Boston Linux & Unix (BLU) Home | Calendar | Mail Lists | List Archives | Desktop SIG | Hardware Hacking SIG
Wiki | Flickr | PicasaWeb | Video | Maps & Directions | Installfests | Keysignings
Linux Cafe | Meeting Notes | Blog | Linux Links | Bling | About BLU

BLU Discuss list archive

[Date Prev][Date Next][Thread Prev][Thread Next][Date Index][Thread Index]

[Discuss] OT degrees Re: SEO

On 10/28/2013 12:33 PM, Daniel Barrett wrote:
> On October 27, 2013, Rich Braun wrote:
>> The diploma that seems to be drying up in recent years is the
>> Master's.  Major universities are steering people directly into PhD
>> programs, and not many jobs out there target master's degree holders.
> Masters degrees are also extremely variable, ranging from 1-year
> diploma mills (even at some well-known universities) to multi-year,
> near-Ph.D. research. And even within the same school, you can have 5-6
> different computer-related masters degrees with similar names but
> wildly different levels of technical emphasis (hello Carnegie-Mellon).
>> However the problem with the PhD is it pigeon-holes you into a
>> specific career path, one which may not be the highest-paying in
>> future years.
> Perhaps that's what you have encountered, but in my experience, it
> varies tremendously from employer to employer. The guy who coded the
> most innovative manufacturing system in our company has a Ph.D. in
> cognitive science, a largely unrelated field.  On the flip side, I've
> walked into (and out of) interviews when the first words out of the
> idiot manager's mouth were, "So, you've been in school all your
> life. Have you ever done anything?" (I have a Ph.D. + 15 years
> of industry.)
> At a good company, "Ph.D." on a candidate's resume implies "smart" and
> "able to work independently."  There's a lot of variability within
> those descriptors: someone who works well independently might be good
> OR bad at working on teams, for example. And one does meet the
> occasional "ivory tower" stereotype who is all ideas and no
> practicality. But Ph.D's come in all shapes & sizes, just like any
> other group.
A senior VP at IBM mentioned last year after IBM acquired Algorithmics
that they doubled the number of math PhDs in IBM. (additionally the
company president also has a math PhD). When I joined the Boston office
3 out of the 5 employees had PhDs. Our company is a financial
risk-management software company.

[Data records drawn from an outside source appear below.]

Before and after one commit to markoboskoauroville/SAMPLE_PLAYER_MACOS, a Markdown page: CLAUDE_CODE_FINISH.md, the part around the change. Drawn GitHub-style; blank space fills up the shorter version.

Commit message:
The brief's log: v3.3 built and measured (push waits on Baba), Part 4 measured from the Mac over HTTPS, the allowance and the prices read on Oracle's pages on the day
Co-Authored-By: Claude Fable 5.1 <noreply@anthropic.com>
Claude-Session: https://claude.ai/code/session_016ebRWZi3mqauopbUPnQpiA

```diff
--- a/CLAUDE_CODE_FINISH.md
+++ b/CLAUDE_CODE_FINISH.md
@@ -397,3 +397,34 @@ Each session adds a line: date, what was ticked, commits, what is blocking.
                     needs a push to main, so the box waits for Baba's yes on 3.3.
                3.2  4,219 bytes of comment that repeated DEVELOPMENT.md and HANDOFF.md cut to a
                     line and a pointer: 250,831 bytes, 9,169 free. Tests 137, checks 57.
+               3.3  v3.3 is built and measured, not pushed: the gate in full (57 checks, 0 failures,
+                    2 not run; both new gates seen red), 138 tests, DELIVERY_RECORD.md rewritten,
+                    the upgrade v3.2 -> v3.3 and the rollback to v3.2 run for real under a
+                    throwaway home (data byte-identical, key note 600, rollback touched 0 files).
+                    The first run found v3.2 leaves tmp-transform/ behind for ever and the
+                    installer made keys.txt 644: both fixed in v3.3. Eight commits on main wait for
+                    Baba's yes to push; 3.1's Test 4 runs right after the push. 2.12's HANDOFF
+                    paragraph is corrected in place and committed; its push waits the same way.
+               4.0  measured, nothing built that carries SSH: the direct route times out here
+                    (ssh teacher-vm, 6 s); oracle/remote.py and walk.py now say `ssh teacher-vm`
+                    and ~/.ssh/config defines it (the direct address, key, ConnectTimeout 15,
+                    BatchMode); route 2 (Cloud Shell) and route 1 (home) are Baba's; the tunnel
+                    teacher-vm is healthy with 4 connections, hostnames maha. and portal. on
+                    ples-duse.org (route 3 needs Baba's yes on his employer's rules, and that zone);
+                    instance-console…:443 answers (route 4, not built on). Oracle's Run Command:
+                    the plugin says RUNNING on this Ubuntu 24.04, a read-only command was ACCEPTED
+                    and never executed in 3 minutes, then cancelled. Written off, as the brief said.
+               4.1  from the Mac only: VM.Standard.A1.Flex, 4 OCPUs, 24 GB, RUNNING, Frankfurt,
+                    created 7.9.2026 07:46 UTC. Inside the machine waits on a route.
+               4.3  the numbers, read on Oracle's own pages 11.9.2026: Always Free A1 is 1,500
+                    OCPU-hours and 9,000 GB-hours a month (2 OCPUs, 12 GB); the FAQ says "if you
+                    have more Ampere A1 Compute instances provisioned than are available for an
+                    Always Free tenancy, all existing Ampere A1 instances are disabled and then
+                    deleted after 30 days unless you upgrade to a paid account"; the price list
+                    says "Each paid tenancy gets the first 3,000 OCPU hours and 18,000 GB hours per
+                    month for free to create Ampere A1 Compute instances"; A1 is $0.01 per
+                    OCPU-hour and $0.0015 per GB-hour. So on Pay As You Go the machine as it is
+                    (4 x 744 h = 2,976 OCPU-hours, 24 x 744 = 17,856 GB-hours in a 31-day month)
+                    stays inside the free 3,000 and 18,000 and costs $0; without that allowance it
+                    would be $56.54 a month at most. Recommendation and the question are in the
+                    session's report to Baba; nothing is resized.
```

Jerry Feldman <gaf at>
Boston Linux and Unix
PGP key id:3BC1EB90 
PGP Key fingerprint: 49E2 C52A FC5A A31F 8D66  C0AF 7CEA 30FC 3BC1 EB90

BLU is a member of BostonUserGroups
BLU is a member of BostonUserGroups
We also thank MIT for the use of their facilities.

Valid HTML 4.01! Valid CSS!

Boston Linux & Unix /